Background: Recent trials have documented no benefit from small reductions in blood pressure measured in the clinical office. However, ambulatory blood pressure is a better predictor of cardiovascular events than office-based blood pressure. We assessed control of ambulatory blood pressure in treated hypertensive patients at high cardiovascular risk.
Methods: We selected 4729 patients from the Spanish Ambulatory Blood Pressure Monitoring Registry. Patients were aged >/=55 years and presented with at least one of the following co-morbidities: coronary heart disease, stroke, and diabetes with end-organ damage. An average of 2 measures of blood pressure in the office was used for analyses. Also, 24-hour ambulatory blood pressure was recorded at 20-minute intervals with a SpaceLabs 90207 device.
Results: Patients had a mean age of 69.6 (+/-8.2) years, and 60.8% of them were male.

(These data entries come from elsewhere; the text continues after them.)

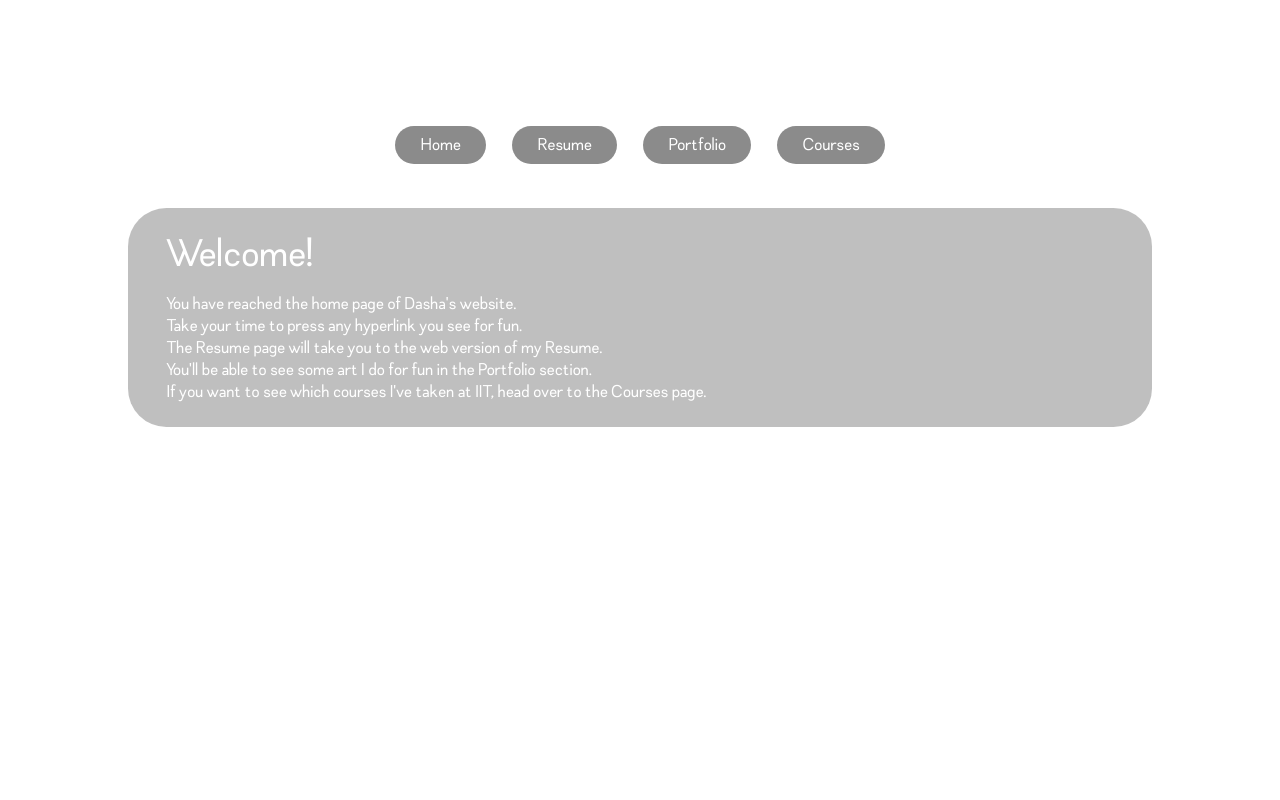
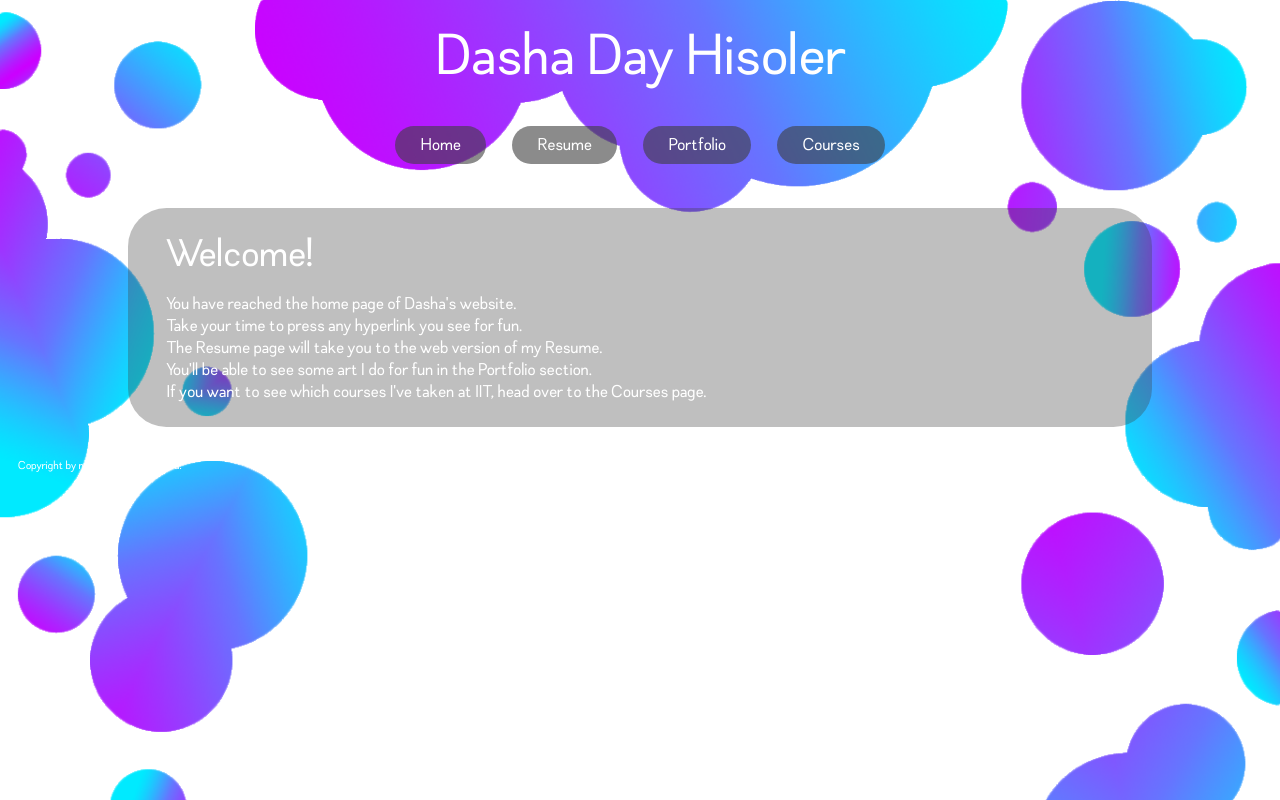
Before and after one commit to dashaday/Project2, a plain HTML site: page index.html in a window 1280 px wide. Drawn offline with Linux system fonts and the light colour scheme.

Commit message:
Configure background images

```diff
--- a/screen.css
+++ b/screen.css
@@ -59,8 +59,9 @@ h3 {
 }
 
 html {
-  background-image: url("assets/images/bg-1.png"), url("assets/images/bg-2.png");
-  background-size: 100vw;
+  background-image: url("assets/bg-images/bg-1.png"), url("assets/bg-images/bg-2.png");
+  background-size: 120vh, 100vw;
+  background-position: top;
   background-repeat: no-repeat, repeat;
   color: white;
   font-family: Leon, Calibri, Arial, serif;
```
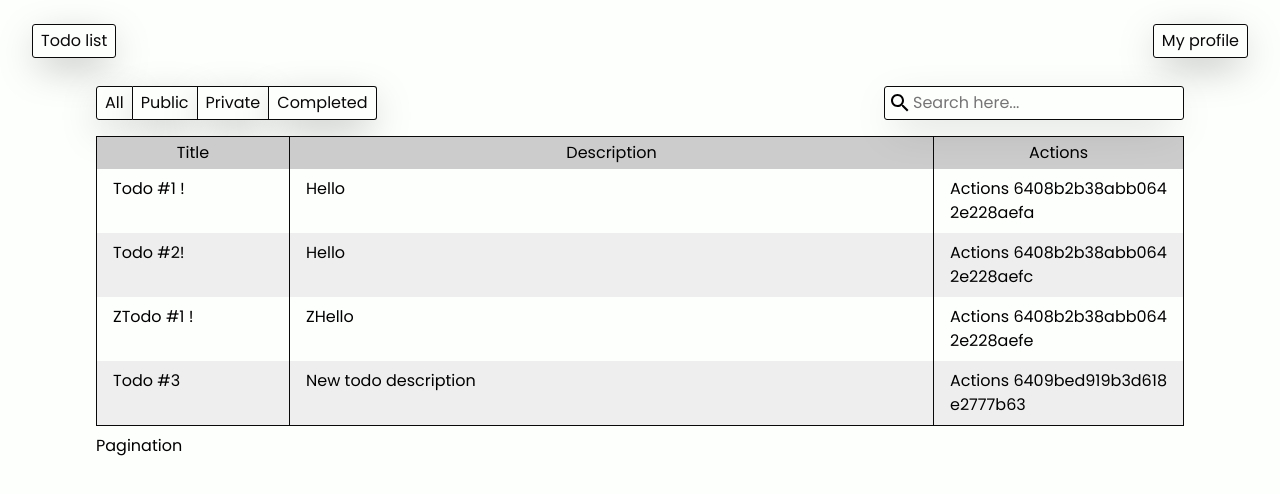
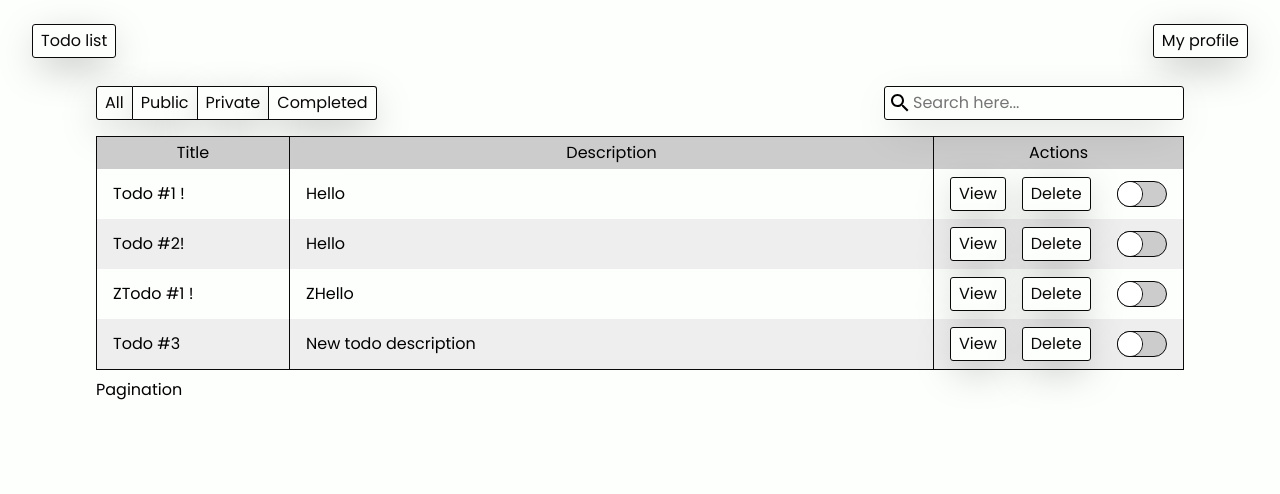
Before and after one commit to biryukov-m/todo-app, a React (Create React App) app in the folder packages/frontend/: page / in a window 1280 px wide. Shown: the top 494 px of the page. Built offline with nearby package versions, Linux system fonts and the light colour scheme.

Commit message:
feat: Add view of todos actions btn group

```diff
--- /dev/null
+++ b/packages/frontend/src/modules/common/components/switch/switch.styled.ts
@@ -0,0 +1,38 @@
+import * as mui from '@mui/material/styles';
+import Switch from '@mui/material/Switch';
+import { COLORS, SPACES, MEDIA } from '../../../theme';
+
+export const CustomSwitch = mui.styled(Switch)`
+    display: flex;
+    margin-left: auto;
+    width: 50px;
+    height: 26px;
+    padding: 0;
+  @media screen and (max-width: ${MEDIA.mobile}) {
+    margin-left: ${SPACES.xl};
+  }
+
+    & .MuiSwitch-switchBase {
+      padding: 0;
+      margin: 0;
+      border: 1px solid ${COLORS.black};
+      &.Mui-checked {
+        transform: translateX(24px);
+        color: ${COLORS.white};
+        & + .MuiSwitch-track {
+          background-color: ${COLORS.primary};
+          opacity: 1;
+        }
+      }
+    }
+    & .MuiSwitch-thumb {
+      width: 24px;
+      height: 24px;
+    }
+    & .MuiSwitch-track {
+      opacity: 1;
+      background-color: ${COLORS.darkGrey};
+      border-radius: 26px;
+      border: 1px solid ${COLORS.black};
+    }
+`;
--- /dev/null
+++ b/packages/frontend/src/modules/common/components/todo/components/TodosActions/TodosActions.component.tsx
@@ -0,0 +1,20 @@
+import React from 'react';
+import * as Styled from './TodosActions.styled';
+import { CustomSwitch as StyledSwitch } from '../../../switch/switch.styled';
+import { Button as StyledButton } from '../../../button/button.styled';
+import { ITodo } from '../../../../types/todo.types';
+
+interface IProps {
+  id: ITodo['_id'];
+}
+
+// eslint-disable-next-line @typescript-eslint/no-unused-vars
+export const TodosActions: React.FC<IProps> = ({ id }) => (
+  <Styled.Wrapper>
+    <StyledButton>View</StyledButton>
+    <StyledButton>Delete</StyledButton>
+    <StyledSwitch />
+  </Styled.Wrapper>
+);
+
+export default TodosActions;
--- /dev/null
+++ b/packages/frontend/src/modules/common/components/todo/components/TodosActions/TodosActions.styled.ts
@@ -0,0 +1,9 @@
+import styled from 'styled-components';
+import { SPACES } from '../../../../../theme';
+
+export const Wrapper = styled.div`
+  display: flex;
+  width: 100%;
+  align-items: center;
+  gap: ${SPACES.m};
+`;
--- a/packages/frontend/src/modules/common/components/todo/components/TodosTable/TodosTable.styled.ts
+++ b/packages/frontend/src/modules/common/components/todo/components/TodosTable/TodosTable.styled.ts
@@ -13,7 +13,6 @@ export const Table = styled.table`
   & tr {
     display: grid;
     grid-template-columns: 15vw 1fr 250px;
-    cursor: pointer;
     border-collapse: collapse;
   }
 `;
--- a/packages/frontend/src/modules/common/components/todo/components/TodosTable/TodosTableBody.component.tsx
+++ b/packages/frontend/src/modules/common/components/todo/components/TodosTable/TodosTableBody.component.tsx
@@ -1,6 +1,7 @@
 import React from 'react';
 import { ITodo } from '../../../../types/todo.types';
 import { ITableBody } from './todosTable.types';
+import { TodosActions } from '../TodosActions/TodosActions.component';
 import * as Styled from './TodosTableBody.styled';
 
 export const TodosTableBody: React.FC<ITableBody> = ({ columns, tableData }) => (
@@ -11,7 +12,9 @@ export const TodosTableBody: React.FC<ITableBody> = ({ columns, tableData }) =>
           const tData = todo[accessor as keyof ITodo];
           return <Styled.Td key={idx}>{tData}</Styled.Td>;
         })}
-        <Styled.Td key={todo._id}>Actions {todo._id}</Styled.Td>
+        <Styled.Td key={todo._id}>
+          <TodosActions id={todo._id} />
+        </Styled.Td>
       </Styled.Tr>
     ))}
   </Styled.Tbody>
--- a/packages/frontend/src/modules/common/components/todo/components/TodosTable/TodosTableBody.styled.ts
+++ b/packages/frontend/src/modules/common/components/todo/components/TodosTable/TodosTableBody.styled.ts
@@ -8,11 +8,10 @@ export const Tr = styled.tr`
   &:nth-of-type(2n) {
     background-color: ${COLORS.grey};
   }
-  &:hover {
-    background-color: ${COLORS.primary};
-  }
 `;
 export const Td = styled.td`
+  display: flex;
+  align-items: center;
   font-family: ${FONTS.FAMILIES.normal};
   font-weight: ${FONTS.WEIGHTS.normal};
   font-size: ${FONTS.SIZES.m};
--- a/packages/frontend/src/modules/common/components/todo/components/TodosTable/TodosTableHead.styled.ts
+++ b/packages/frontend/src/modules/common/components/todo/components/TodosTable/TodosTableHead.styled.ts
@@ -26,7 +26,7 @@ export const Th = styled.th`
 `;
 export const IconHolder = styled.div`
   position: relative;
-
+  cursor: pointer;
   &:hover > .default-icon-holder {
     opacity: 1;
   }
```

Average time from the diagnosis of hypertension to recruitment into the Registry was 10.9 (+/-8.4) years. Mean blood pressure in the office was 152.3/82.3 mm Hg, and mean 24-hour ambulatory blood pressure was 133.3/72.4 mm Hg. About 60% of patients with an office-pressure of 130-139/85-89 mm Hg, 42.4% with office-pressure of 140-159/90-99 mm Hg, and 23.3% with office-pressure > or =160/100 mm Hg were actually normotensive, according to 24-hour ambulatory blood pressure criteria (<130/80 mm Hg).
Conclusion: We suggest that the lack of benefit of antihypertensive therapy in some trials may partly be due to some patients having normal pressure at trial baseline. Ambulatory monitoring of blood pressure may allow for a better assessment of trial eligibility.